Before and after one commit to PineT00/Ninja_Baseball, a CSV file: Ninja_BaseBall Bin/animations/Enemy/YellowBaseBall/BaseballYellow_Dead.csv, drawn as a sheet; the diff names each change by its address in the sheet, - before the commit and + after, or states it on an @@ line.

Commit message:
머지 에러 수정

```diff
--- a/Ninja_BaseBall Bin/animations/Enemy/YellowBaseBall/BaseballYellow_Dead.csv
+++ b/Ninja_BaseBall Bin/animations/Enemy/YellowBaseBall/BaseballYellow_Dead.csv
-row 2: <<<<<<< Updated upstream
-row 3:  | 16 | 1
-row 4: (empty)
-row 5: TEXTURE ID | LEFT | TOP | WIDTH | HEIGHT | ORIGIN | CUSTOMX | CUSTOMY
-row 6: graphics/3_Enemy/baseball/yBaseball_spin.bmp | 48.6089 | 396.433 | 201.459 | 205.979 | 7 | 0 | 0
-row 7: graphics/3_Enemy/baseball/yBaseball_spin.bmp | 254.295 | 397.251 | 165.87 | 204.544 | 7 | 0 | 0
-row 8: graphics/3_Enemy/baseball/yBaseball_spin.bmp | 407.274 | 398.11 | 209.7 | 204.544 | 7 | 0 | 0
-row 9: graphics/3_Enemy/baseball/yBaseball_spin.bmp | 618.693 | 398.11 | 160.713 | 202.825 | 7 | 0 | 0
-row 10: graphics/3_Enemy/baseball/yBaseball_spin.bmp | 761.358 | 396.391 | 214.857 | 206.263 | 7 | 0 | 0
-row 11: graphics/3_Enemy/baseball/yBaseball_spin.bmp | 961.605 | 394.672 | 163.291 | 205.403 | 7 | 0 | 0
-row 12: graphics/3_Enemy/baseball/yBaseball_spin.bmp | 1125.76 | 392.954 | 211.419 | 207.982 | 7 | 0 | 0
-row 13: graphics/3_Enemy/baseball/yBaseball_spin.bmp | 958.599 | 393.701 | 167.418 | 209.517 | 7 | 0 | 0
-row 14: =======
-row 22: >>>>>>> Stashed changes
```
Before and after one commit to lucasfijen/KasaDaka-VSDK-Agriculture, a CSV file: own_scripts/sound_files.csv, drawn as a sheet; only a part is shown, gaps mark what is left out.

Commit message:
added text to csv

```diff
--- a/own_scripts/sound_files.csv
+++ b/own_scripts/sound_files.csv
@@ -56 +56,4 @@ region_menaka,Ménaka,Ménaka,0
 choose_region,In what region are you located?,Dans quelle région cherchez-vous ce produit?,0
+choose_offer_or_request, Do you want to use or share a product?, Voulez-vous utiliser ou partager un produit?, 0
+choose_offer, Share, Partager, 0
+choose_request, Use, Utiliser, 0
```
++++
### ABOUT THIS EXERCISE
What you write must match the records above line for line.

### TASK RESULT
Before and after one commit to PineT00/Ninja_Baseball, a CSV file: Ninja_BaseBall Bin/animations/Enemy/YellowBaseBall/BaseballYellow_Dead.csv, drawn as a sheet; the diff names each change by its address in the sheet, - before the commit and + after, or states it on an @@ line.

Commit message:
머지 에러 수정

```diff
--- a/Ninja_BaseBall Bin/animations/Enemy/YellowBaseBall/BaseballYellow_Dead.csv
+++ b/Ninja_BaseBall Bin/animations/Enemy/YellowBaseBall/BaseballYellow_Dead.csv
-row 2: <<<<<<< Updated upstream
-row 3:  | 16 | 1
-row 4: (empty)
-row 5: TEXTURE ID | LEFT | TOP | WIDTH | HEIGHT | ORIGIN | CUSTOMX | CUSTOMY
-row 6: graphics/3_Enemy/baseball/yBaseball_spin.bmp | 48.6089 | 396.433 | 201.459 | 205.979 | 7 | 0 | 0
-row 7: graphics/3_Enemy/baseball/yBaseball_spin.bmp | 254.295 | 397.251 | 165.87 | 204.544 | 7 | 0 | 0
-row 8: graphics/3_Enemy/baseball/yBaseball_spin.bmp | 407.274 | 398.11 | 209.7 | 204.544 | 7 | 0 | 0
-row 9: graphics/3_Enemy/baseball/yBaseball_spin.bmp | 618.693 | 398.11 | 160.713 | 202.825 | 7 | 0 | 0
-row 10: graphics/3_Enemy/baseball/yBaseball_spin.bmp | 761.358 | 396.391 | 214.857 | 206.263 | 7 | 0 | 0
-row 11: graphics/3_Enemy/baseball/yBaseball_spin.bmp | 961.605 | 394.672 | 163.291 | 205.403 | 7 | 0 | 0
-row 12: graphics/3_Enemy/baseball/yBaseball_spin.bmp | 1125.76 | 392.954 | 211.419 | 207.982 | 7 | 0 | 0
-row 13: graphics/3_Enemy/baseball/yBaseball_spin.bmp | 958.599 | 393.701 | 167.418 | 209.517 | 7 | 0 | 0
-row 14: =======
-row 22: >>>>>>> Stashed changes
```
Before and after one commit to lucasfijen/KasaDaka-VSDK-Agriculture, a CSV file: own_scripts/sound_files.csv, drawn as a sheet; only a part is shown, gaps mark what is left out.

Commit message:
added text to csv

```diff
--- a/own_scripts/sound_files.csv
+++ b/own_scripts/sound_files.csv
@@ -56 +56,4 @@ region_menaka,Ménaka,Ménaka,0
 choose_region,In what region are you located?,Dans quelle région cherchez-vous ce produit?,0
+choose_offer_or_request, Do you want to use or share a product?, Voulez-vous utiliser ou partager un produit?, 0
+choose_offer, Share, Partager, 0
+choose_request, Use, Utiliser, 0
```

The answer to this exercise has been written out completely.